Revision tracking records
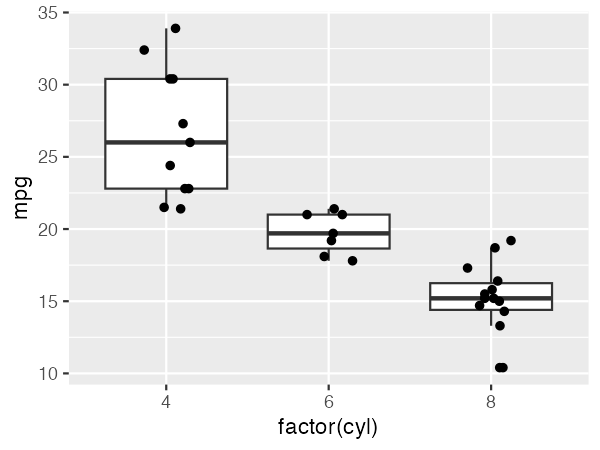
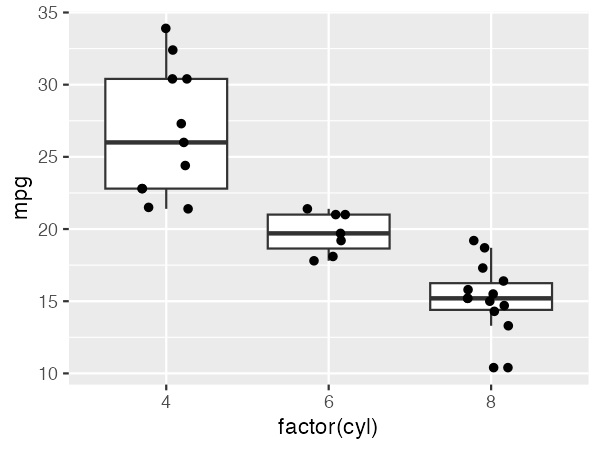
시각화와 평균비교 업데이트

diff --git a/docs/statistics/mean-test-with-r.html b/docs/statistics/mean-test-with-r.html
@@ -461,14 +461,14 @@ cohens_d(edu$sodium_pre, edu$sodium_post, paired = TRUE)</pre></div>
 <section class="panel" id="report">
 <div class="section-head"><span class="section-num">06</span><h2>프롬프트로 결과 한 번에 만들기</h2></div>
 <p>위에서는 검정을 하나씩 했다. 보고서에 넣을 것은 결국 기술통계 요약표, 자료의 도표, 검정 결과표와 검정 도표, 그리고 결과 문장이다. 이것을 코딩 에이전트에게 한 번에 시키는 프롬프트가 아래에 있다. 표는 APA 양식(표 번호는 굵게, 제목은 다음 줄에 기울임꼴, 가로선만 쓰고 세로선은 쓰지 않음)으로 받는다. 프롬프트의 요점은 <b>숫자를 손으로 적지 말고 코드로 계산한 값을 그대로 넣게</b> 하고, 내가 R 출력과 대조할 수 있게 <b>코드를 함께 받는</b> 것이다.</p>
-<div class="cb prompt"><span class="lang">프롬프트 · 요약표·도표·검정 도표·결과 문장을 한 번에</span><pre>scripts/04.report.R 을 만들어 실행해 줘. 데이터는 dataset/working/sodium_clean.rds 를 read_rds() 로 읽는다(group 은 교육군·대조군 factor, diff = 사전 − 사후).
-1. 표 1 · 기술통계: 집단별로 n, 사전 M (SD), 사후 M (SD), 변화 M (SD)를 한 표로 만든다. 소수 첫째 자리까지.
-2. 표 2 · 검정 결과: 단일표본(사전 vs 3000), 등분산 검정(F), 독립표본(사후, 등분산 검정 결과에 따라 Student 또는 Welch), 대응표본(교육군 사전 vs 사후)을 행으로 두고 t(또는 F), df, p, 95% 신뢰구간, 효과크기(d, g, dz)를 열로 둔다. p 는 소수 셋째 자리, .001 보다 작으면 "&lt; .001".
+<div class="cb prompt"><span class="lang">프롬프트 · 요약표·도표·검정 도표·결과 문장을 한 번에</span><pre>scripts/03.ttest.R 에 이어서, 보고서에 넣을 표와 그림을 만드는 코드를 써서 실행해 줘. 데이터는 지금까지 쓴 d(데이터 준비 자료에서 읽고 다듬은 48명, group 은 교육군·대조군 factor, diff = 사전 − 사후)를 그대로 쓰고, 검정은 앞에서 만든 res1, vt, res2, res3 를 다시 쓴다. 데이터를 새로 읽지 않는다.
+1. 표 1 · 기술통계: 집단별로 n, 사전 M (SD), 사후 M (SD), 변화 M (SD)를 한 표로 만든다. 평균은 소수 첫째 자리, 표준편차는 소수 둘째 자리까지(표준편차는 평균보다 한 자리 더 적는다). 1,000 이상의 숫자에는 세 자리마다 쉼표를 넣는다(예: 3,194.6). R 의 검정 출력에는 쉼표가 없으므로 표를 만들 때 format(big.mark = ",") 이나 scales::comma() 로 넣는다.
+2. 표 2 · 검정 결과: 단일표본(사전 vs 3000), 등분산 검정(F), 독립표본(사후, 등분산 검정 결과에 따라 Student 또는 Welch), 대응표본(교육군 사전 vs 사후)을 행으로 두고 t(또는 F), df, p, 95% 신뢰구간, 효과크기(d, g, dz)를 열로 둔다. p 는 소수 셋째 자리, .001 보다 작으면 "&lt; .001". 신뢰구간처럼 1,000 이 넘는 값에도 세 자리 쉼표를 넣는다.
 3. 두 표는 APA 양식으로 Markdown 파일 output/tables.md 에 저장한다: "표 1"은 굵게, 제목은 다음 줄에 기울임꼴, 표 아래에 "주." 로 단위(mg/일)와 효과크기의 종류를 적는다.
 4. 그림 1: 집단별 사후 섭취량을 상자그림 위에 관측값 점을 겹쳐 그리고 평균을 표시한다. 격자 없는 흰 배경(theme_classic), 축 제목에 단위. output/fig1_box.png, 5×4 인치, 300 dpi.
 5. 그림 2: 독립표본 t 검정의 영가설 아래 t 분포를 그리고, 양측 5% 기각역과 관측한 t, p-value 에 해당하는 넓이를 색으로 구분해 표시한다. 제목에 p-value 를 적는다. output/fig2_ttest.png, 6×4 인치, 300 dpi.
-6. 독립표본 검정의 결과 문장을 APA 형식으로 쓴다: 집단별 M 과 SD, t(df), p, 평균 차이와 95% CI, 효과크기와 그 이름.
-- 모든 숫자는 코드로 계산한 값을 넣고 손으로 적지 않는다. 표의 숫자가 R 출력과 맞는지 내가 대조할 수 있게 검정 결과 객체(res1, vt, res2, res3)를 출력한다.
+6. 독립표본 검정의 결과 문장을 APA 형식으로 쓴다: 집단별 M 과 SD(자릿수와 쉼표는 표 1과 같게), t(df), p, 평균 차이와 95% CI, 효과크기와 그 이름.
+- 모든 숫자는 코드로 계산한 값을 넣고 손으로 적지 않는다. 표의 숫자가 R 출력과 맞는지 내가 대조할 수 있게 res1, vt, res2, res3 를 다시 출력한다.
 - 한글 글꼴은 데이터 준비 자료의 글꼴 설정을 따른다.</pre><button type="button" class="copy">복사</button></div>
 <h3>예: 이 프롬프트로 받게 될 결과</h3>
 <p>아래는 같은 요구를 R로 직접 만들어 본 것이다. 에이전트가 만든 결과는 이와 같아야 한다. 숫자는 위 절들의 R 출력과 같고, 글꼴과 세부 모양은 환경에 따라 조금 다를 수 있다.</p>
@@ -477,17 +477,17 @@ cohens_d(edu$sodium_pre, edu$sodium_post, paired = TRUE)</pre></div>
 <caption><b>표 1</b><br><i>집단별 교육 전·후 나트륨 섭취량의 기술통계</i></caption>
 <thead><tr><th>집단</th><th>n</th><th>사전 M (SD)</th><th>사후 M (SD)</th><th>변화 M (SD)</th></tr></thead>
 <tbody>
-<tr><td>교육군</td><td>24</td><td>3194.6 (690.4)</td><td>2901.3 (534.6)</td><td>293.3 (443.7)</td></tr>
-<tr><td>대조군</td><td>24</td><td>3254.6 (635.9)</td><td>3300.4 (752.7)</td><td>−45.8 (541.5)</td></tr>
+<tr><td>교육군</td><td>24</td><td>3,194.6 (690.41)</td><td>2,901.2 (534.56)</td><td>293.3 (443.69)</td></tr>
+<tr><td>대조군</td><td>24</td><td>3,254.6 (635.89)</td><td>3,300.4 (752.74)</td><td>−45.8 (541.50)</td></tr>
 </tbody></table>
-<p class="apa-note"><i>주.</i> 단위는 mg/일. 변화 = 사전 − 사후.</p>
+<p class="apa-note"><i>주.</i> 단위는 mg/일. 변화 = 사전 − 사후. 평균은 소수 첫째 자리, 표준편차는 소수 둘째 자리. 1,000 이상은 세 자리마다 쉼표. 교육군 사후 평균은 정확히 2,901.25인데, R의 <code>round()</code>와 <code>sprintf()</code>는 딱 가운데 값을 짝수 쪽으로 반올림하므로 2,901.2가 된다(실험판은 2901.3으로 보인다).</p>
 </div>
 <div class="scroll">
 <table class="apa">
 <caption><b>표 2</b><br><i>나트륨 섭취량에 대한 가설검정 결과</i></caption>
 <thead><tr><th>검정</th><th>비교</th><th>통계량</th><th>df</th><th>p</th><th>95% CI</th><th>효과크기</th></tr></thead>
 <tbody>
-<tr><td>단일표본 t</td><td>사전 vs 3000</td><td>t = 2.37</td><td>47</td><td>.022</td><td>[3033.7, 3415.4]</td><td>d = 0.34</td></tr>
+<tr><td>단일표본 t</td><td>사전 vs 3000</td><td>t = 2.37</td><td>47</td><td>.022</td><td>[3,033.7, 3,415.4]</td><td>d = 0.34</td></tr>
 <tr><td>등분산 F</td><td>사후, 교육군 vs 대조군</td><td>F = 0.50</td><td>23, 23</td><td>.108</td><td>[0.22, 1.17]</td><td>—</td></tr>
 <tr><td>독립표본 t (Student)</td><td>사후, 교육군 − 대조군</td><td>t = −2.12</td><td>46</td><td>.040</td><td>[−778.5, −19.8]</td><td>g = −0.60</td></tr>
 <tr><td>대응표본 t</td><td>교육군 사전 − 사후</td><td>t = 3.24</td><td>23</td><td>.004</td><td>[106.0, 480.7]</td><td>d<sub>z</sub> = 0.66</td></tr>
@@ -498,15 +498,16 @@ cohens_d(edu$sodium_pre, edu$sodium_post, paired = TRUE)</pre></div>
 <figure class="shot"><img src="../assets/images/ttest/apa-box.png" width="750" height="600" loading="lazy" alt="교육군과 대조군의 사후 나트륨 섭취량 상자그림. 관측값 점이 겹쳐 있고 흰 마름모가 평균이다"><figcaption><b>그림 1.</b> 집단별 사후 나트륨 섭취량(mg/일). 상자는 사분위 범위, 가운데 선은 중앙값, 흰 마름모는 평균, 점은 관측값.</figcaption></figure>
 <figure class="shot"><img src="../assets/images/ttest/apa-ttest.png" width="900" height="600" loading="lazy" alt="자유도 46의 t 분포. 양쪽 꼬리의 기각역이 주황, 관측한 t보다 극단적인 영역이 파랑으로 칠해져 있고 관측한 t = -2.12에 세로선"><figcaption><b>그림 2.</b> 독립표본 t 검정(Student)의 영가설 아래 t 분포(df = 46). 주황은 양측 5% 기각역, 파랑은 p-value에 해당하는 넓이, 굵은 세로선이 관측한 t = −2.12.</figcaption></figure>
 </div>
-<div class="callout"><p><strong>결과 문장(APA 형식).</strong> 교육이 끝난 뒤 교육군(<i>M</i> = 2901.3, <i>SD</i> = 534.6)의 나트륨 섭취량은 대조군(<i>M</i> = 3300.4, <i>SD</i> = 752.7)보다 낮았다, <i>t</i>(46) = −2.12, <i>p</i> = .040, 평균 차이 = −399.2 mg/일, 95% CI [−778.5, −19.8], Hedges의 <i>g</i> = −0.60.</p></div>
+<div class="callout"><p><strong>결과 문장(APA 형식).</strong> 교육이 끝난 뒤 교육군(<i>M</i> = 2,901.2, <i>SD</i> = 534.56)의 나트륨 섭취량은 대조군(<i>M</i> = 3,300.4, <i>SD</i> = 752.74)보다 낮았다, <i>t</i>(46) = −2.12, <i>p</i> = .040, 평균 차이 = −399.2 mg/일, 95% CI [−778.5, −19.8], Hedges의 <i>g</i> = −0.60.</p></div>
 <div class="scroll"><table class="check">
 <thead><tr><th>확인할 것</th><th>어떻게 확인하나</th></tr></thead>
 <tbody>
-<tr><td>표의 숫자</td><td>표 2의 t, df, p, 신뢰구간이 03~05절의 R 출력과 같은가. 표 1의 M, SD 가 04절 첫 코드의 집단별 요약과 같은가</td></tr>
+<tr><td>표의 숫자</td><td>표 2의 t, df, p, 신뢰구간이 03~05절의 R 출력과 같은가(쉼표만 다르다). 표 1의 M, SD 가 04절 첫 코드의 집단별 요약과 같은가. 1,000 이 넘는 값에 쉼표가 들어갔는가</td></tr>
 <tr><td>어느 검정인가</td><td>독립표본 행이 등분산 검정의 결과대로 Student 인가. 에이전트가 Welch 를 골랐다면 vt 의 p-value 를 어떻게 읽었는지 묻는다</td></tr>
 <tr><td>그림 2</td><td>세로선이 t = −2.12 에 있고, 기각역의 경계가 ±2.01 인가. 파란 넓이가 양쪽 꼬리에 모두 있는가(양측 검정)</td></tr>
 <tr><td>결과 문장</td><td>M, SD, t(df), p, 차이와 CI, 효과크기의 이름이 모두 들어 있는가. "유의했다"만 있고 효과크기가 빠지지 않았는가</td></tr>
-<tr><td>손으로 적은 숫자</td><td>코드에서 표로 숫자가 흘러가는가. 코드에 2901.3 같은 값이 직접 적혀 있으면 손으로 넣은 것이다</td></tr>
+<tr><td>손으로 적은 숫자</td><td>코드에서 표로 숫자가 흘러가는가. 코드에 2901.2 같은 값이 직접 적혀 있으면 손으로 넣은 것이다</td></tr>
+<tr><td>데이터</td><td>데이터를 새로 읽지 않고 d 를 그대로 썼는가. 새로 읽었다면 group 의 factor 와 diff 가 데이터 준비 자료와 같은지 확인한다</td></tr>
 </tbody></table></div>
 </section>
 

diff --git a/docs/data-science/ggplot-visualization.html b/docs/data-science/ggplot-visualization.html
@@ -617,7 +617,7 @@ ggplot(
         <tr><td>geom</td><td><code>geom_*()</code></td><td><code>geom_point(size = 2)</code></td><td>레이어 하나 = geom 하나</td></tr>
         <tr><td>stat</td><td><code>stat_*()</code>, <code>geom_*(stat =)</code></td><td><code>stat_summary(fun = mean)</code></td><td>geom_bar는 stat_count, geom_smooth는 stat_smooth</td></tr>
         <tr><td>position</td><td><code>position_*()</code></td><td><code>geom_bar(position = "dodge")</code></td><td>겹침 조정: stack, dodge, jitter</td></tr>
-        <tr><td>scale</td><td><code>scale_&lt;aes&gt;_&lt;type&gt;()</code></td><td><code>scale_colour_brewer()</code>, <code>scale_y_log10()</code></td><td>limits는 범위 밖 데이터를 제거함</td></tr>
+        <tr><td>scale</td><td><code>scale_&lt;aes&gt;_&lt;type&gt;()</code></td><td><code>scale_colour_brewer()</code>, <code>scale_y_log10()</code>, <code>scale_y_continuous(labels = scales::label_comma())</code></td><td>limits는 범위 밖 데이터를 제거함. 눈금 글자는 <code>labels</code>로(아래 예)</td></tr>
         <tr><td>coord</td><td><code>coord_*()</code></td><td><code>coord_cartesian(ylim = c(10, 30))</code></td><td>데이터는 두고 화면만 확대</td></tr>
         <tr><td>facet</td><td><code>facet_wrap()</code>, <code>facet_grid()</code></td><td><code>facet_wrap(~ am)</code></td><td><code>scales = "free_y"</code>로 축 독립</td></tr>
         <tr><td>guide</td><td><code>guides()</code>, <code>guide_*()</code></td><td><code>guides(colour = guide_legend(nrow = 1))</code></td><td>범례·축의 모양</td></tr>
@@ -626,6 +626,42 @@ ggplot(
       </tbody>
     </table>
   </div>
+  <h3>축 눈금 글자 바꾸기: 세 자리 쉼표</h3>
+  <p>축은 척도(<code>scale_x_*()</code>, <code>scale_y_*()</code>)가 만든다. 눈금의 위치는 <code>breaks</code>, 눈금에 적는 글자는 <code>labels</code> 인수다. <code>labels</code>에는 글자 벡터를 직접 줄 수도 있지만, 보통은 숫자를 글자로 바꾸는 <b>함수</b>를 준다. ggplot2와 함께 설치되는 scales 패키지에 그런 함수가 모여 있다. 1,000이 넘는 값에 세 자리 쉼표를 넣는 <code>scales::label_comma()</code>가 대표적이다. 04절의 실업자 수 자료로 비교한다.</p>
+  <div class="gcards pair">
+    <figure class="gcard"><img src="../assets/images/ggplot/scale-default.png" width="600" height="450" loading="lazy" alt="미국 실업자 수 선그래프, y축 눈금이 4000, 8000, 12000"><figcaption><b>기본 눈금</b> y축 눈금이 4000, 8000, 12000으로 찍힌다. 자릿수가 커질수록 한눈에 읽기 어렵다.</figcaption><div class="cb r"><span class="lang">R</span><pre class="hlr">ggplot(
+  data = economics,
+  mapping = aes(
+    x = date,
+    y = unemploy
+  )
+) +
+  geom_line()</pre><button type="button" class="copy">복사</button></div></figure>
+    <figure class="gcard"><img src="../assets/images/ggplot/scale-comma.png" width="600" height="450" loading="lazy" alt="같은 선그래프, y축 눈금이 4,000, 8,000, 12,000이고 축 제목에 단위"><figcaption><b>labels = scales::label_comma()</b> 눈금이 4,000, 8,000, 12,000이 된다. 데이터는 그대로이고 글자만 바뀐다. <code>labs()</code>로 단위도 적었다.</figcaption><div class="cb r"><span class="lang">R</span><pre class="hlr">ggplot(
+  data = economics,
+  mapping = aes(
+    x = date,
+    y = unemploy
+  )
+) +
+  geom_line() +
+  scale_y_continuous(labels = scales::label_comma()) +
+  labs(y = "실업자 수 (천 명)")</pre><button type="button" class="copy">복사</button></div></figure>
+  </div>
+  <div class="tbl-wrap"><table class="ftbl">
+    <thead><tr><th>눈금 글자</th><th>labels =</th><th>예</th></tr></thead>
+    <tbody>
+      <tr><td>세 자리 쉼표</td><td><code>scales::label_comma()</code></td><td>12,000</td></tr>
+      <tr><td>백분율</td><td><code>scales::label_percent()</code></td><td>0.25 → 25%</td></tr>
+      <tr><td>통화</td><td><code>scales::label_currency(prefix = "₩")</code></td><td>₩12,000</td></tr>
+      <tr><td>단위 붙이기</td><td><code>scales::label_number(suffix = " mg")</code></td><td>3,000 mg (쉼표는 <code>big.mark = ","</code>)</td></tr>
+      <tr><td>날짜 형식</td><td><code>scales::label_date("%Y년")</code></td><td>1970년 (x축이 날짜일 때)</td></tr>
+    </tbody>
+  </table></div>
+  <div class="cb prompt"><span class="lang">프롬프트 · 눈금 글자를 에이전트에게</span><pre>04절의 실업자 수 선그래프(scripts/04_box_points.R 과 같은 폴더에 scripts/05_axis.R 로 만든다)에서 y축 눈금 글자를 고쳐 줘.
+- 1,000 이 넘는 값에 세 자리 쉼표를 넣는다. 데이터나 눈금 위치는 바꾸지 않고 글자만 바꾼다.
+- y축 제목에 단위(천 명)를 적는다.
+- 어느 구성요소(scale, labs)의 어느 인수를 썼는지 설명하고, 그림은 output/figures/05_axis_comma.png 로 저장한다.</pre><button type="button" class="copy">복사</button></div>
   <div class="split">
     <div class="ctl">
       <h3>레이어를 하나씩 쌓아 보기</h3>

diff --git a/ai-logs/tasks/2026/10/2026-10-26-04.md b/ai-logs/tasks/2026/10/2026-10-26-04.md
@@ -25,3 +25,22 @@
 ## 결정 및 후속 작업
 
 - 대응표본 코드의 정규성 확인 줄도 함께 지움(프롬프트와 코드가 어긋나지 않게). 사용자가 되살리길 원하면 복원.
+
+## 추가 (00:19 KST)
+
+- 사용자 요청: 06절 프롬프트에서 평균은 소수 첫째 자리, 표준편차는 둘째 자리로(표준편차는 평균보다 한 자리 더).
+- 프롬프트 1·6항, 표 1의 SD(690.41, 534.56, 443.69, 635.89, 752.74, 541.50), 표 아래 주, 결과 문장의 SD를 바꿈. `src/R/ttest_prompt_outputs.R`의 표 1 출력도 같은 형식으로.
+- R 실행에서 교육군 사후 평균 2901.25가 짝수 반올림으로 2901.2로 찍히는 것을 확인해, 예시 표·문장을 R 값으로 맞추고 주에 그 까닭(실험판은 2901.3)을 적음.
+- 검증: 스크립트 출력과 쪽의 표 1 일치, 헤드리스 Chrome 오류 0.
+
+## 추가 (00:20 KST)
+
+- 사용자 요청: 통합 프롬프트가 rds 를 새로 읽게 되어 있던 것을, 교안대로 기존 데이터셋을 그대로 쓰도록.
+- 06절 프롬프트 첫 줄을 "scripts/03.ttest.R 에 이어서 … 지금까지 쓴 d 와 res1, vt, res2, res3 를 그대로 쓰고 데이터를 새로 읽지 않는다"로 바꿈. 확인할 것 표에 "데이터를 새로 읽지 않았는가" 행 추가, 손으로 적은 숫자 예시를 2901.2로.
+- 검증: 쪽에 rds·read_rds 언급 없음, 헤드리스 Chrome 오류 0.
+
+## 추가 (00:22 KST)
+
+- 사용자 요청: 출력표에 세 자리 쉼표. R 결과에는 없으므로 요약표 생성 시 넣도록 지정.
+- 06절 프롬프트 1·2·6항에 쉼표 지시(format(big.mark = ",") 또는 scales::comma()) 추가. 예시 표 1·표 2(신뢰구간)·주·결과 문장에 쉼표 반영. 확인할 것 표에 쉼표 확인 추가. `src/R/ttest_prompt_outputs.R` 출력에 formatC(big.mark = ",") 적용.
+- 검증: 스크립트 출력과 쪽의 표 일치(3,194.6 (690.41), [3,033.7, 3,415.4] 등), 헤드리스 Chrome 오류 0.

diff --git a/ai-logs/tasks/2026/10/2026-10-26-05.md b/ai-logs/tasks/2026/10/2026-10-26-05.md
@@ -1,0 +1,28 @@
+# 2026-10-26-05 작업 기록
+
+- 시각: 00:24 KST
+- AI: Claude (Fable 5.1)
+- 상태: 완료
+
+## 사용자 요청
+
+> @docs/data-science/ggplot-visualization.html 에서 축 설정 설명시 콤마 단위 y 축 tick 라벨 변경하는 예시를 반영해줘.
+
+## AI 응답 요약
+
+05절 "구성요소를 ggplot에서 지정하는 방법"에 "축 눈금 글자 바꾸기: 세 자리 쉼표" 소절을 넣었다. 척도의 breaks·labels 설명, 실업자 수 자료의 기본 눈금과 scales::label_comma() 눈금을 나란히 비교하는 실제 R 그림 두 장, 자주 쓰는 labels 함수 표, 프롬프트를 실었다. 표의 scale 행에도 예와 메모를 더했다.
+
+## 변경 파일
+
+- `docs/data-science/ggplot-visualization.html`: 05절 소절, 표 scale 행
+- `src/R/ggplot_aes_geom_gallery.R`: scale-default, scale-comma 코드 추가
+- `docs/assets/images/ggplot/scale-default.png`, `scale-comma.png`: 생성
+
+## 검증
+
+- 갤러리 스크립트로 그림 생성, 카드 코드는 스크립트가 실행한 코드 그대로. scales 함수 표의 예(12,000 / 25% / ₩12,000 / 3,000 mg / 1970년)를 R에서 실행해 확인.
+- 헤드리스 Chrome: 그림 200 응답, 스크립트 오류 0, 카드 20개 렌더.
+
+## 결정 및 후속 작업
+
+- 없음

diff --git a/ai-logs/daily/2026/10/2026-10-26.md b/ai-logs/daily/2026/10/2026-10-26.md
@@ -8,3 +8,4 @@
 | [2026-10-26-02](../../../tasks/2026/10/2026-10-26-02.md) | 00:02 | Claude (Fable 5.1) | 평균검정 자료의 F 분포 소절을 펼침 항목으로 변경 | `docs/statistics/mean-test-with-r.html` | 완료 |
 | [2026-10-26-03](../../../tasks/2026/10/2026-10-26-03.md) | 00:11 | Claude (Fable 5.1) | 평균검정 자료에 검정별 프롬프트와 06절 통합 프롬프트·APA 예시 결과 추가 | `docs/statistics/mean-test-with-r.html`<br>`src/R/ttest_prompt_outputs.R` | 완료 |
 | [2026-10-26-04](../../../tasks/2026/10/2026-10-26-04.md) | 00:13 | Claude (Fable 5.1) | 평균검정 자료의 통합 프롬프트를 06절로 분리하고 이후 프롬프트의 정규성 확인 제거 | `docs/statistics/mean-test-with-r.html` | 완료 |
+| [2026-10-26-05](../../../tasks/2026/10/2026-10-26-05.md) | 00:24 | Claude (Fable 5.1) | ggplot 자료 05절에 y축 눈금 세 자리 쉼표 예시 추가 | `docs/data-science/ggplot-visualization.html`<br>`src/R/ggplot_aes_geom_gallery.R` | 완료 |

_Task goal_
Above this instruction are the records; retype exactly the lines from the one containing "<tr><td>독립표본 t (Student)</td><td>사후, 교육군" up to and including the one containing "-498,15 +498,16 @@".

_Exercise output_
 <tr><td>독립표본 t (Student)</td><td>사후, 교육군 − 대조군</td><td>t = −2.12</td><td>46</td><td>.040</td><td>[−778.5, −19.8]</td><td>g = −0.60</td></tr>
 <tr><td>대응표본 t</td><td>교육군 사전 − 사후</td><td>t = 3.24</td><td>23</td><td>.004</td><td>[106.0, 480.7]</td><td>d<sub>z</sub> = 0.66</td></tr>
@@ -498,15 +498,16 @@ cohens_d(edu$sodium_pre, edu$sodium_post, paired = TRUE)</pre></div>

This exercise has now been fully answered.